Though polls show the opposition has majority support and his foes repeatedly call for a free and fair election as their No. 1 demand, Maduro insists they are U.S. pawns intent on sabotaging the economy and bringing him down through violence.
Most Venezuelans oppose the Constituent Assembly, which will have power to rewrite the constitution and annul the current opposition-led legislature, but Maduro is pressing on anyway for the vote in two weeks’ time. In three questions at Sunday’s event, opposition supporters voted overwhelmingly – by 98 percent – to reject the proposed new assembly, urge the military to defend the existing constitution, and support elections before Maduro’s term ends, according to academics monitoring the vote for the opposition.
Sunday’s nearly 7.2 million participation compared with 7.7 million opposition votes in the 2015 legislative elections that it won by a landslide and 7.3 million votes for the opposition in a 2013 presidential poll narrowly won by Maduro.
“The result is a remarkable show of force for Venezuela’s opposition,” New York-based Torino Capital said in a research note, noting the vote was only called two weeks previously and participation meant openly defying the government.
“We can assume that the number of people voting was less than that which would turn out to vote in a regular election..
The results seem to confirm that the opposition would easily defeat the government in any election.”

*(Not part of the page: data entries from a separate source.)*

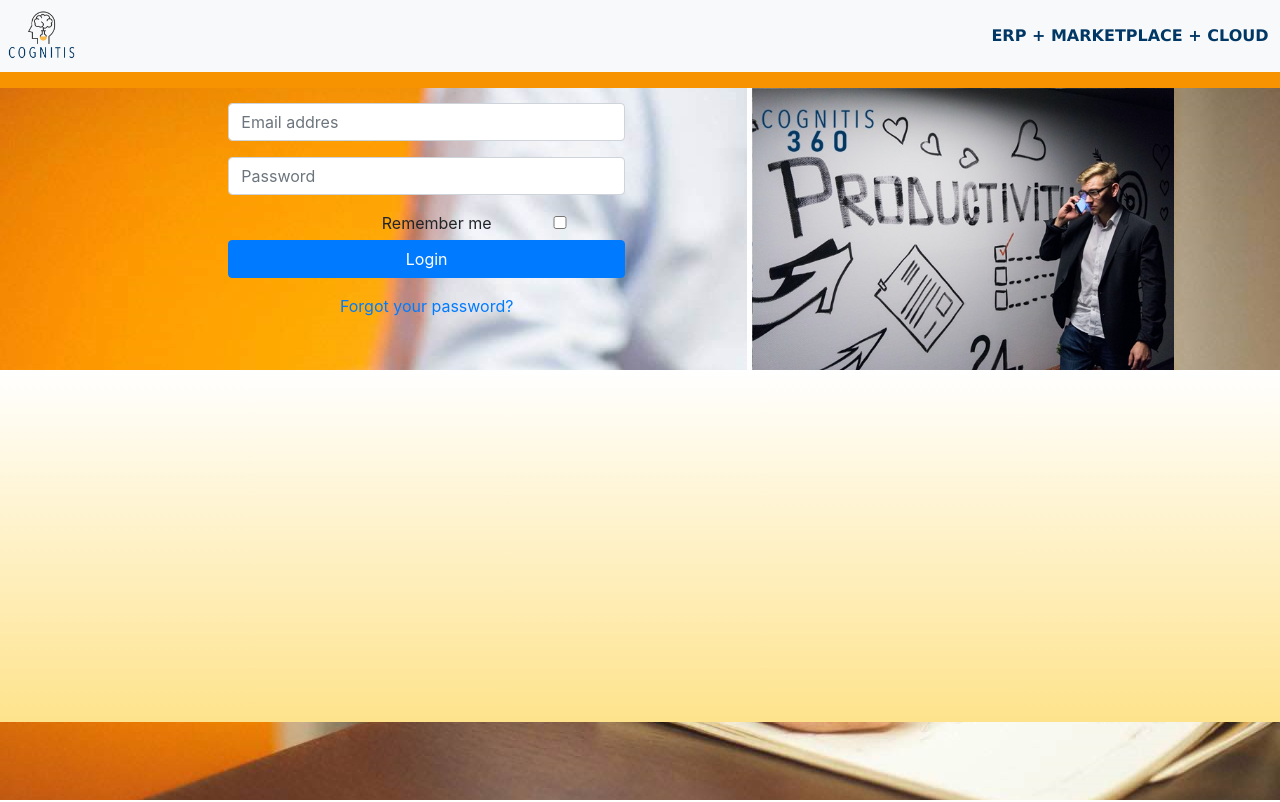
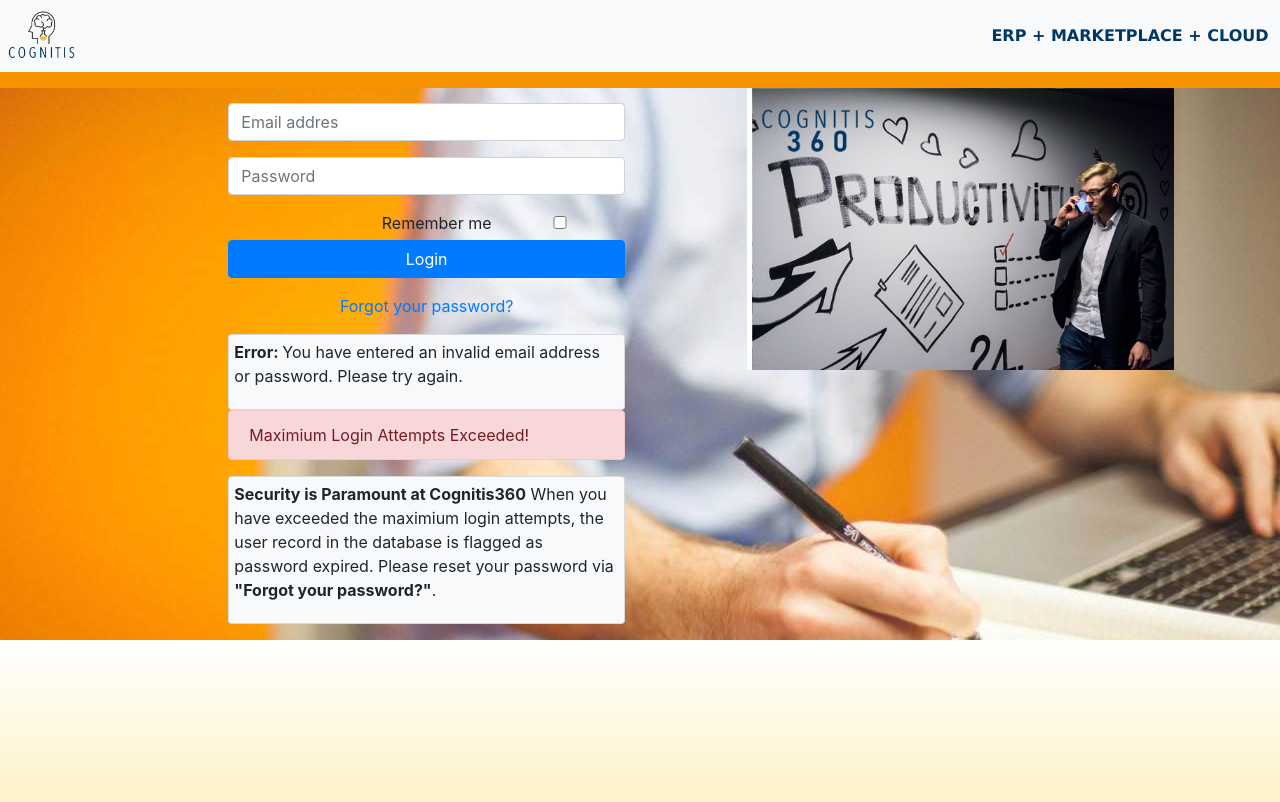
Before and after one commit to nicmalegre/Cognitis, a React (Create React App) app: page /LoginUsers/Login in a window 1280 px wide. Shown: the top 802 px of the page. Built offline with nearby package versions, Linux system fonts and the light colour scheme.

Commit message:
Modified the function to return the error message in the LoginUsers

```diff
--- a/src/components/LoginUsers/Login/index.js
+++ b/src/components/LoginUsers/Login/index.js
@@ -36,14 +36,6 @@
             )
     }
 
-    const probando = () =>{
-        return(
-            <div>
-                <p>Se puede hacer esto?</p>
-            </div>
-        )
-}
-
   return (
     <div>
         <Navbar/>
@@ -59,7 +51,7 @@
                             <Col lg="8" >
                                     <Form style={{marginTop:15}}>
                                         <FormGroup>
-                                            <Input type="email" name="email" id="exampleEmail" placeholder="Email addres" onChange={handleInputChange}/>
+                                            <Input type="email" name="email" id="exampleEmail" placeholder="Email addres"/>
                                         </FormGroup>
                                         <FormGroup>
                                             <Input type="password" name="password" id="examplePassword" placeholder="Password" />
@@ -71,13 +63,13 @@
                                             </Label>
                                         </FormGroup>
                                         <FormGroup>
-                                            <Button color="primary" id="btn-Login" onClick={console.log({email})}>Login</Button>
+                                            <Button color="primary" id="btn-Login">Login</Button>
                                         </FormGroup>
                                         <FormGroup className="text-center">
                                             <Link>Forgot your password?</Link>
                                         </FormGroup>
                                         <FormGroup className="text-left">
-                                            {controlInvalidInput}
+                                            {controlInvalidInput()}
                                         </FormGroup>
                                     </Form>
                             </Col>
```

The political turmoil has taken a heavy toll on Venezuela: 95 deaths in unrest since April, thousands of injuries, hundreds of arrests, and further damage to an economy already in its fourth year of decline.